Task objective —
Print the data that follows exactly.

§ §

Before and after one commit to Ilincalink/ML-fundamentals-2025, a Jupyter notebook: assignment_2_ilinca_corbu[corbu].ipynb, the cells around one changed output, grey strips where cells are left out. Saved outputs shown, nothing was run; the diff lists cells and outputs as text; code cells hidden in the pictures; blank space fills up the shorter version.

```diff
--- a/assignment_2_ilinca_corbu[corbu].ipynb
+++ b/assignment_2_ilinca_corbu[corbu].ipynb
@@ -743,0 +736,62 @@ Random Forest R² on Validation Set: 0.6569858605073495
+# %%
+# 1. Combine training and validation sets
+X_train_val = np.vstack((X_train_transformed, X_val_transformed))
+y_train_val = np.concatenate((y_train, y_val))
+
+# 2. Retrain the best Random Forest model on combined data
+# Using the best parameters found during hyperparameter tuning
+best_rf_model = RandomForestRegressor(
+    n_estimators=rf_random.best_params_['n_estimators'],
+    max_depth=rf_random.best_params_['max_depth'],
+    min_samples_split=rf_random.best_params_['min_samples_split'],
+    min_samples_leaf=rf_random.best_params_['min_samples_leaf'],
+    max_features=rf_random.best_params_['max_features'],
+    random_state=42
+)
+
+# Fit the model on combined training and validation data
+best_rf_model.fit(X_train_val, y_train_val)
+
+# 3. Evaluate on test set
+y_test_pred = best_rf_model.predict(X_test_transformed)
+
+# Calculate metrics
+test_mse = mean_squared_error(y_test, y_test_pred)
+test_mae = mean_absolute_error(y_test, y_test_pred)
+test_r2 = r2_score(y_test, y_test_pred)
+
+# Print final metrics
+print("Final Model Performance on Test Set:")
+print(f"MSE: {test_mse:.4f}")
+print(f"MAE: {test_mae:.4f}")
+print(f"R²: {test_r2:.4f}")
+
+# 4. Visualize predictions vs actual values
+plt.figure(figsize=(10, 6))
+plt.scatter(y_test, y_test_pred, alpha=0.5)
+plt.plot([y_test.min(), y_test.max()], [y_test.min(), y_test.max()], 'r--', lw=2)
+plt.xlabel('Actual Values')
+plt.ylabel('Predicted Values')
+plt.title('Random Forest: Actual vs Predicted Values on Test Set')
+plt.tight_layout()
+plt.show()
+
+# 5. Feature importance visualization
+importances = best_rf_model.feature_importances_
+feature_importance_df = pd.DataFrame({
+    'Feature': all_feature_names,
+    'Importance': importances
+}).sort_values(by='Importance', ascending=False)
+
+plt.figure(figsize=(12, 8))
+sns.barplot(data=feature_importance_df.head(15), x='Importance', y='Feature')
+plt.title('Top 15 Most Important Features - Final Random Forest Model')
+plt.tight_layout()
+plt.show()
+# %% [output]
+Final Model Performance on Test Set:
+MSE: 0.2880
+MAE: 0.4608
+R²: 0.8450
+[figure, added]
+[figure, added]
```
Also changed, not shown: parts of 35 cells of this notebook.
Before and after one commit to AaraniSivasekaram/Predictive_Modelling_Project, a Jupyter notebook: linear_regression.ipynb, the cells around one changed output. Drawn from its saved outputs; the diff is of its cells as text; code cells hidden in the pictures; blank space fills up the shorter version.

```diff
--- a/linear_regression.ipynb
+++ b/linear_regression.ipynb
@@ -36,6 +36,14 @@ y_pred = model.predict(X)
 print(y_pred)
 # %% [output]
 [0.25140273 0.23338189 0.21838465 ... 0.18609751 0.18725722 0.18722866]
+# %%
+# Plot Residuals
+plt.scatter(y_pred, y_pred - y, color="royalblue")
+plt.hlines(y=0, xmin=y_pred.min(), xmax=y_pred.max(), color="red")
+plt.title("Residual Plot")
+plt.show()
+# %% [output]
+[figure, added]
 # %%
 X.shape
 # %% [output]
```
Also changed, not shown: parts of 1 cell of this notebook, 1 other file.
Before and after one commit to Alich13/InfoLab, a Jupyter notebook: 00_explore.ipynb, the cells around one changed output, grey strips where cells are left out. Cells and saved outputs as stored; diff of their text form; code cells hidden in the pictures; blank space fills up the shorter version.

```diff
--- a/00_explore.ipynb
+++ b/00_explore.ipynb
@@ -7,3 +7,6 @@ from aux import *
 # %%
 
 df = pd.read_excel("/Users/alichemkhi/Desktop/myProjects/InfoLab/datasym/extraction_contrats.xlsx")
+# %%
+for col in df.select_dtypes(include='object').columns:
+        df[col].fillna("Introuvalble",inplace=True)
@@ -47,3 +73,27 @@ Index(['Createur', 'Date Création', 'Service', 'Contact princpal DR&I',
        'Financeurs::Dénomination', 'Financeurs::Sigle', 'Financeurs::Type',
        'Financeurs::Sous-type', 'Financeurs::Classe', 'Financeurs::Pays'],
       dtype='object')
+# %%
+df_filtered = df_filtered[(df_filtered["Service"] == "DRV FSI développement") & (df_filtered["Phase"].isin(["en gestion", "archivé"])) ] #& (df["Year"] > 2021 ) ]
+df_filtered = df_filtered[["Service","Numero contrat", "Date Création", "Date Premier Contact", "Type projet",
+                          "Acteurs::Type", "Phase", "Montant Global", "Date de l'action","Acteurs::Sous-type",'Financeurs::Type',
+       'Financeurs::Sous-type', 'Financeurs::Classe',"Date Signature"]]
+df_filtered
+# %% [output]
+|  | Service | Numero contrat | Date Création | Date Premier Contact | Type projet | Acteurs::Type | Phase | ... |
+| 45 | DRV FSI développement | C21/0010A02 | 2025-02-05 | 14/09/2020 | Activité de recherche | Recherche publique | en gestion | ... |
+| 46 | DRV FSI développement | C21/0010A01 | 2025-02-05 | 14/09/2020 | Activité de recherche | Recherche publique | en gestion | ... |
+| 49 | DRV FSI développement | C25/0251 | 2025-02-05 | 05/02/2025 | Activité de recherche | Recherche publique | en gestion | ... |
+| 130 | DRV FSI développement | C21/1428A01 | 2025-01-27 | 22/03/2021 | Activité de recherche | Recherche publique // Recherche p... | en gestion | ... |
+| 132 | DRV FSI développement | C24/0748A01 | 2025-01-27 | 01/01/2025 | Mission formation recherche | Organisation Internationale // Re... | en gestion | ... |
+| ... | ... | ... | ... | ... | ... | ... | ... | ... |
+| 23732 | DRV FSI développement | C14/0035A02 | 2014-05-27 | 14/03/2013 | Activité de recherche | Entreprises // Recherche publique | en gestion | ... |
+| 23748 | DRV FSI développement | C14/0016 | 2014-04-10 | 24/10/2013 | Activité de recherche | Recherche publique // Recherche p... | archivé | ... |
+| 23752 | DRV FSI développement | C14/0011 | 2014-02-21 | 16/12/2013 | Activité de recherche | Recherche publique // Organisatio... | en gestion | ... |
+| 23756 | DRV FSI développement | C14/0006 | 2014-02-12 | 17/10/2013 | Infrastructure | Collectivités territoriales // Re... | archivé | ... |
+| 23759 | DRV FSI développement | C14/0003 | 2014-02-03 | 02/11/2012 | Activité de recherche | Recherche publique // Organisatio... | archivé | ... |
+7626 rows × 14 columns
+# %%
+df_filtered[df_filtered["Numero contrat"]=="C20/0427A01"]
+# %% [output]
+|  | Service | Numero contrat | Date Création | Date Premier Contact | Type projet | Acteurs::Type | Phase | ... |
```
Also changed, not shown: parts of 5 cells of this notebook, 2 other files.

§ §

Solution to this task —
Before and after one commit to Ilincalink/ML-fundamentals-2025, a Jupyter notebook: assignment_2_ilinca_corbu[corbu].ipynb, the cells around one changed output, grey strips where cells are left out. Saved outputs shown, nothing was run; the diff lists cells and outputs as text; code cells hidden in the pictures; blank space fills up the shorter version.

```diff
--- a/assignment_2_ilinca_corbu[corbu].ipynb
+++ b/assignment_2_ilinca_corbu[corbu].ipynb
@@ -743,0 +736,62 @@ Random Forest R² on Validation Set: 0.6569858605073495
+# %%
+# 1. Combine training and validation sets
+X_train_val = np.vstack((X_train_transformed, X_val_transformed))
+y_train_val = np.concatenate((y_train, y_val))
+
+# 2. Retrain the best Random Forest model on combined data
+# Using the best parameters found during hyperparameter tuning
+best_rf_model = RandomForestRegressor(
+    n_estimators=rf_random.best_params_['n_estimators'],
+    max_depth=rf_random.best_params_['max_depth'],
+    min_samples_split=rf_random.best_params_['min_samples_split'],
+    min_samples_leaf=rf_random.best_params_['min_samples_leaf'],
+    max_features=rf_random.best_params_['max_features'],
+    random_state=42
+)
+
+# Fit the model on combined training and validation data
+best_rf_model.fit(X_train_val, y_train_val)
+
+# 3. Evaluate on test set
+y_test_pred = best_rf_model.predict(X_test_transformed)
+
+# Calculate metrics
+test_mse = mean_squared_error(y_test, y_test_pred)
+test_mae = mean_absolute_error(y_test, y_test_pred)
+test_r2 = r2_score(y_test, y_test_pred)
+
+# Print final metrics
+print("Final Model Performance on Test Set:")
+print(f"MSE: {test_mse:.4f}")
+print(f"MAE: {test_mae:.4f}")
+print(f"R²: {test_r2:.4f}")
+
+# 4. Visualize predictions vs actual values
+plt.figure(figsize=(10, 6))
+plt.scatter(y_test, y_test_pred, alpha=0.5)
+plt.plot([y_test.min(), y_test.max()], [y_test.min(), y_test.max()], 'r--', lw=2)
+plt.xlabel('Actual Values')
+plt.ylabel('Predicted Values')
+plt.title('Random Forest: Actual vs Predicted Values on Test Set')
+plt.tight_layout()
+plt.show()
+
+# 5. Feature importance visualization
+importances = best_rf_model.feature_importances_
+feature_importance_df = pd.DataFrame({
+    'Feature': all_feature_names,
+    'Importance': importances
+}).sort_values(by='Importance', ascending=False)
+
+plt.figure(figsize=(12, 8))
+sns.barplot(data=feature_importance_df.head(15), x='Importance', y='Feature')
+plt.title('Top 15 Most Important Features - Final Random Forest Model')
+plt.tight_layout()
+plt.show()
+# %% [output]
+Final Model Performance on Test Set:
+MSE: 0.2880
+MAE: 0.4608
+R²: 0.8450
+[figure, added]
+[figure, added]
```
Also changed, not shown: parts of 35 cells of this notebook.
Before and after one commit to AaraniSivasekaram/Predictive_Modelling_Project, a Jupyter notebook: linear_regression.ipynb, the cells around one changed output. Drawn from its saved outputs; the diff is of its cells as text; code cells hidden in the pictures; blank space fills up the shorter version.

```diff
--- a/linear_regression.ipynb
+++ b/linear_regression.ipynb
@@ -36,6 +36,14 @@ y_pred = model.predict(X)
 print(y_pred)
 # %% [output]
 [0.25140273 0.23338189 0.21838465 ... 0.18609751 0.18725722 0.18722866]
+# %%
+# Plot Residuals
+plt.scatter(y_pred, y_pred - y, color="royalblue")
+plt.hlines(y=0, xmin=y_pred.min(), xmax=y_pred.max(), color="red")
+plt.title("Residual Plot")
+plt.show()
+# %% [output]
+[figure, added]
 # %%
 X.shape
 # %% [output]
```
Also changed, not shown: parts of 1 cell of this notebook, 1 other file.
Before and after one commit to Alich13/InfoLab, a Jupyter notebook: 00_explore.ipynb, the cells around one changed output, grey strips where cells are left out. Cells and saved outputs as stored; diff of their text form; code cells hidden in the pictures; blank space fills up the shorter version.

```diff
--- a/00_explore.ipynb
+++ b/00_explore.ipynb
@@ -7,3 +7,6 @@ from aux import *
 # %%
 
 df = pd.read_excel("/Users/alichemkhi/Desktop/myProjects/InfoLab/datasym/extraction_contrats.xlsx")
+# %%
+for col in df.select_dtypes(include='object').columns:
+        df[col].fillna("Introuvalble",inplace=True)
@@ -47,3 +73,27 @@ Index(['Createur', 'Date Création', 'Service', 'Contact princpal DR&I',
        'Financeurs::Dénomination', 'Financeurs::Sigle', 'Financeurs::Type',
        'Financeurs::Sous-type', 'Financeurs::Classe', 'Financeurs::Pays'],
       dtype='object')
+# %%
+df_filtered = df_filtered[(df_filtered["Service"] == "DRV FSI développement") & (df_filtered["Phase"].isin(["en gestion", "archivé"])) ] #& (df["Year"] > 2021 ) ]
+df_filtered = df_filtered[["Service","Numero contrat", "Date Création", "Date Premier Contact", "Type projet",
+                          "Acteurs::Type", "Phase", "Montant Global", "Date de l'action","Acteurs::Sous-type",'Financeurs::Type',
+       'Financeurs::Sous-type', 'Financeurs::Classe',"Date Signature"]]
+df_filtered
+# %% [output]
+|  | Service | Numero contrat | Date Création | Date Premier Contact | Type projet | Acteurs::Type | Phase | ... |
+| 45 | DRV FSI développement | C21/0010A02 | 2025-02-05 | 14/09/2020 | Activité de recherche | Recherche publique | en gestion | ... |
+| 46 | DRV FSI développement | C21/0010A01 | 2025-02-05 | 14/09/2020 | Activité de recherche | Recherche publique | en gestion | ... |
+| 49 | DRV FSI développement | C25/0251 | 2025-02-05 | 05/02/2025 | Activité de recherche | Recherche publique | en gestion | ... |
+| 130 | DRV FSI développement | C21/1428A01 | 2025-01-27 | 22/03/2021 | Activité de recherche | Recherche publique // Recherche p... | en gestion | ... |
+| 132 | DRV FSI développement | C24/0748A01 | 2025-01-27 | 01/01/2025 | Mission formation recherche | Organisation Internationale // Re... | en gestion | ... |
+| ... | ... | ... | ... | ... | ... | ... | ... | ... |
+| 23732 | DRV FSI développement | C14/0035A02 | 2014-05-27 | 14/03/2013 | Activité de recherche | Entreprises // Recherche publique | en gestion | ... |
+| 23748 | DRV FSI développement | C14/0016 | 2014-04-10 | 24/10/2013 | Activité de recherche | Recherche publique // Recherche p... | archivé | ... |
+| 23752 | DRV FSI développement | C14/0011 | 2014-02-21 | 16/12/2013 | Activité de recherche | Recherche publique // Organisatio... | en gestion | ... |
+| 23756 | DRV FSI développement | C14/0006 | 2014-02-12 | 17/10/2013 | Infrastructure | Collectivités territoriales // Re... | archivé | ... |
+| 23759 | DRV FSI développement | C14/0003 | 2014-02-03 | 02/11/2012 | Activité de recherche | Recherche publique // Organisatio... | archivé | ... |
+7626 rows × 14 columns
+# %%
+df_filtered[df_filtered["Numero contrat"]=="C20/0427A01"]
+# %% [output]
+|  | Service | Numero contrat | Date Création | Date Premier Contact | Type projet | Acteurs::Type | Phase | ... |
```
Also changed, not shown: parts of 5 cells of this notebook, 2 other files.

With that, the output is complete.